[[ INFORMATION GIVEN open ]]

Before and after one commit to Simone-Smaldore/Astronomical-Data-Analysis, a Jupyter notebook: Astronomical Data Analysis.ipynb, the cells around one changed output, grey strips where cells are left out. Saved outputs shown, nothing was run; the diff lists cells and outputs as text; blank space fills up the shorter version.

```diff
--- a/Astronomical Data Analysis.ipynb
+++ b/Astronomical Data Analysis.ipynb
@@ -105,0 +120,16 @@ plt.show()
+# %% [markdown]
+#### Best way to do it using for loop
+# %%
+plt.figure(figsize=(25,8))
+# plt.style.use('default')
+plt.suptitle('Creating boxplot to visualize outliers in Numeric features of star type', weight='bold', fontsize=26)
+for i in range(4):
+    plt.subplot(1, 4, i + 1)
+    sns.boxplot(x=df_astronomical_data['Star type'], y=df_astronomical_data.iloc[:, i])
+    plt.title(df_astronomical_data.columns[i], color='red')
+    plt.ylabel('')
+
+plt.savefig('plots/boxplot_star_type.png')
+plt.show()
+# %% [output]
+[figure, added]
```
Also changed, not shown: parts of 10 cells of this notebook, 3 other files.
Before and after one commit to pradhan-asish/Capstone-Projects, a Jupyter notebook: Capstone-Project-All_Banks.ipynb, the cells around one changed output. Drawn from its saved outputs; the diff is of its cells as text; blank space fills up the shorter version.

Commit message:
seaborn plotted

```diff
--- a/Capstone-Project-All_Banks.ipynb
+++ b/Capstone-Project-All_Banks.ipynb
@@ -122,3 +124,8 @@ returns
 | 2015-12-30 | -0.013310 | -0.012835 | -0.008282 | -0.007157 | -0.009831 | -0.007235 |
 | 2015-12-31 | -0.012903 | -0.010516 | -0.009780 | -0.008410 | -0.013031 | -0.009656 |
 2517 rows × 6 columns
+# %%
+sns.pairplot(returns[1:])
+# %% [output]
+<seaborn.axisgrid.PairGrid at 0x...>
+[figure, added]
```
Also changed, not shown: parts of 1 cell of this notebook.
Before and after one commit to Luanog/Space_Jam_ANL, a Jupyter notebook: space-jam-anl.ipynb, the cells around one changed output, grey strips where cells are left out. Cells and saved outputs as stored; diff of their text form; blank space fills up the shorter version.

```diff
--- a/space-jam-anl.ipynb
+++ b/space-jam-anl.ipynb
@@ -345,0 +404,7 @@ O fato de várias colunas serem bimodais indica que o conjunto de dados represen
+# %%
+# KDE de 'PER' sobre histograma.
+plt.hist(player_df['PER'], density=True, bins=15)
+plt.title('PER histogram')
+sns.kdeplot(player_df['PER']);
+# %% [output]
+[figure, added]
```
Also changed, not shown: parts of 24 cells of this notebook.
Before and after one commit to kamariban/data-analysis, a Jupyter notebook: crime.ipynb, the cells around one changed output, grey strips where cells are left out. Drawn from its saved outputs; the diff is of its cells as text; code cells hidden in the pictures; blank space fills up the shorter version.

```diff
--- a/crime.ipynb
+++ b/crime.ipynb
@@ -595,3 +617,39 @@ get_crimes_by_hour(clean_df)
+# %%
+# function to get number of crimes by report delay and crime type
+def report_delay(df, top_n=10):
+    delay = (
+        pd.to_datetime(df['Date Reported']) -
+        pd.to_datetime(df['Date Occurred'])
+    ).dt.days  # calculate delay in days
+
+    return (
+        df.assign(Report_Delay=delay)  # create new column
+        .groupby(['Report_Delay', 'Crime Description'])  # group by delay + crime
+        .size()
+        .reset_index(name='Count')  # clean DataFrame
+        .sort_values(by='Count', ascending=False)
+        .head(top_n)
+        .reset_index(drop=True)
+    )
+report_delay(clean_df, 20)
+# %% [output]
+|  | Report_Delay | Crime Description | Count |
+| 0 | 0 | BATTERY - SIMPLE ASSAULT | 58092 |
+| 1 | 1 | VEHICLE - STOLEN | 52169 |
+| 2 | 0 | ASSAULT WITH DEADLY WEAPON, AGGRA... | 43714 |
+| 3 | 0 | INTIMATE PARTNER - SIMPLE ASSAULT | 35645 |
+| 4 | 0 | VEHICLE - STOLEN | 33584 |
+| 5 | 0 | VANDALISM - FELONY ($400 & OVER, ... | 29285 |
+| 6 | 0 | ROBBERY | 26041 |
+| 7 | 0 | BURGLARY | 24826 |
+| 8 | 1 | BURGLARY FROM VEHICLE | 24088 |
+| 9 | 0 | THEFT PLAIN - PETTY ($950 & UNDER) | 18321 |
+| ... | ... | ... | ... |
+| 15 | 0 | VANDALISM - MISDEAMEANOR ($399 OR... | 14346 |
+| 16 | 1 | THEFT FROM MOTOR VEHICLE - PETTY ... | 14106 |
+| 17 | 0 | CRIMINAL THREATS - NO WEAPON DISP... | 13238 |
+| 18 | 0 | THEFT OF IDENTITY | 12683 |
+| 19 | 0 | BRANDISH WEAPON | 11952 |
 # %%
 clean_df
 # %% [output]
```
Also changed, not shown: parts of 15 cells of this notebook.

[[ INFORMATION GIVEN closed ]]

● WHAT YOU ARE ASKED TO DO:
Here, the records must be output exactly and in full.

● RESULT:
Before and after one commit to Simone-Smaldore/Astronomical-Data-Analysis, a Jupyter notebook: Astronomical Data Analysis.ipynb, the cells around one changed output, grey strips where cells are left out. Saved outputs shown, nothing was run; the diff lists cells and outputs as text; blank space fills up the shorter version.

```diff
--- a/Astronomical Data Analysis.ipynb
+++ b/Astronomical Data Analysis.ipynb
@@ -105,0 +120,16 @@ plt.show()
+# %% [markdown]
+#### Best way to do it using for loop
+# %%
+plt.figure(figsize=(25,8))
+# plt.style.use('default')
+plt.suptitle('Creating boxplot to visualize outliers in Numeric features of star type', weight='bold', fontsize=26)
+for i in range(4):
+    plt.subplot(1, 4, i + 1)
+    sns.boxplot(x=df_astronomical_data['Star type'], y=df_astronomical_data.iloc[:, i])
+    plt.title(df_astronomical_data.columns[i], color='red')
+    plt.ylabel('')
+
+plt.savefig('plots/boxplot_star_type.png')
+plt.show()
+# %% [output]
+[figure, added]
```
Also changed, not shown: parts of 10 cells of this notebook, 3 other files.
Before and after one commit to pradhan-asish/Capstone-Projects, a Jupyter notebook: Capstone-Project-All_Banks.ipynb, the cells around one changed output. Drawn from its saved outputs; the diff is of its cells as text; blank space fills up the shorter version.

Commit message:
seaborn plotted

```diff
--- a/Capstone-Project-All_Banks.ipynb
+++ b/Capstone-Project-All_Banks.ipynb
@@ -122,3 +124,8 @@ returns
 | 2015-12-30 | -0.013310 | -0.012835 | -0.008282 | -0.007157 | -0.009831 | -0.007235 |
 | 2015-12-31 | -0.012903 | -0.010516 | -0.009780 | -0.008410 | -0.013031 | -0.009656 |
 2517 rows × 6 columns
+# %%
+sns.pairplot(returns[1:])
+# %% [output]
+<seaborn.axisgrid.PairGrid at 0x...>
+[figure, added]
```
Also changed, not shown: parts of 1 cell of this notebook.
Before and after one commit to Luanog/Space_Jam_ANL, a Jupyter notebook: space-jam-anl.ipynb, the cells around one changed output, grey strips where cells are left out. Cells and saved outputs as stored; diff of their text form; blank space fills up the shorter version.

```diff
--- a/space-jam-anl.ipynb
+++ b/space-jam-anl.ipynb
@@ -345,0 +404,7 @@ O fato de várias colunas serem bimodais indica que o conjunto de dados represen
+# %%
+# KDE de 'PER' sobre histograma.
+plt.hist(player_df['PER'], density=True, bins=15)
+plt.title('PER histogram')
+sns.kdeplot(player_df['PER']);
+# %% [output]
+[figure, added]
```
Also changed, not shown: parts of 24 cells of this notebook.
Before and after one commit to kamariban/data-analysis, a Jupyter notebook: crime.ipynb, the cells around one changed output, grey strips where cells are left out. Drawn from its saved outputs; the diff is of its cells as text; code cells hidden in the pictures; blank space fills up the shorter version.

```diff
--- a/crime.ipynb
+++ b/crime.ipynb
@@ -595,3 +617,39 @@ get_crimes_by_hour(clean_df)
+# %%
+# function to get number of crimes by report delay and crime type
+def report_delay(df, top_n=10):
+    delay = (
+        pd.to_datetime(df['Date Reported']) -
+        pd.to_datetime(df['Date Occurred'])
+    ).dt.days  # calculate delay in days
+
+    return (
+        df.assign(Report_Delay=delay)  # create new column
+        .groupby(['Report_Delay', 'Crime Description'])  # group by delay + crime
+        .size()
+        .reset_index(name='Count')  # clean DataFrame
+        .sort_values(by='Count', ascending=False)
+        .head(top_n)
+        .reset_index(drop=True)
+    )
+report_delay(clean_df, 20)
+# %% [output]
+|  | Report_Delay | Crime Description | Count |
+| 0 | 0 | BATTERY - SIMPLE ASSAULT | 58092 |
+| 1 | 1 | VEHICLE - STOLEN | 52169 |
+| 2 | 0 | ASSAULT WITH DEADLY WEAPON, AGGRA... | 43714 |
+| 3 | 0 | INTIMATE PARTNER - SIMPLE ASSAULT | 35645 |
+| 4 | 0 | VEHICLE - STOLEN | 33584 |
+| 5 | 0 | VANDALISM - FELONY ($400 & OVER, ... | 29285 |
+| 6 | 0 | ROBBERY | 26041 |
+| 7 | 0 | BURGLARY | 24826 |
+| 8 | 1 | BURGLARY FROM VEHICLE | 24088 |
+| 9 | 0 | THEFT PLAIN - PETTY ($950 & UNDER) | 18321 |
+| ... | ... | ... | ... |
+| 15 | 0 | VANDALISM - MISDEAMEANOR ($399 OR... | 14346 |
+| 16 | 1 | THEFT FROM MOTOR VEHICLE - PETTY ... | 14106 |
+| 17 | 0 | CRIMINAL THREATS - NO WEAPON DISP... | 13238 |
+| 18 | 0 | THEFT OF IDENTITY | 12683 |
+| 19 | 0 | BRANDISH WEAPON | 11952 |
 # %%
 clean_df
 # %% [output]
```
Also changed, not shown: parts of 15 cells of this notebook.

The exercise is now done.